* [THE TASK]: State how many lines in the entries below contain "DEPLOYMENT". Write nothing but the number.

START RECORDS PROVIDED

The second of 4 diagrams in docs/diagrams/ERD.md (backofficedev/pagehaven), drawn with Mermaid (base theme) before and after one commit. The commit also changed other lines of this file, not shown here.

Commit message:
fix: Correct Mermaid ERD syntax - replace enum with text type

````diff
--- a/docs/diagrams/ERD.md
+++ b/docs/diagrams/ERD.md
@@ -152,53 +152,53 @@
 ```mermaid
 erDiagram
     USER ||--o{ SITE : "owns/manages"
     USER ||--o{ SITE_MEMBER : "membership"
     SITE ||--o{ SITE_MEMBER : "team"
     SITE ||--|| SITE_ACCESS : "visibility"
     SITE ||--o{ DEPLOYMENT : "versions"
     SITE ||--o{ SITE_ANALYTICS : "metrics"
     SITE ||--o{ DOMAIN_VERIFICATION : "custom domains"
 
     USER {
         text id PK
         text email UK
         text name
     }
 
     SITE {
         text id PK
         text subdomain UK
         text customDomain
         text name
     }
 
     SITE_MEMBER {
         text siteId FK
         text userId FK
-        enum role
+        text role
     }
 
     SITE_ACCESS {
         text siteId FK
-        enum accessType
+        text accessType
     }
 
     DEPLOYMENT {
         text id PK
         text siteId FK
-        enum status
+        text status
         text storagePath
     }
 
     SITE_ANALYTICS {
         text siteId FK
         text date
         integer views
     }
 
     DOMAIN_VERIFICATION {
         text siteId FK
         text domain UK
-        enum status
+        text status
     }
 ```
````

END RECORDS PROVIDED

* [ANSWER SPACE]: 2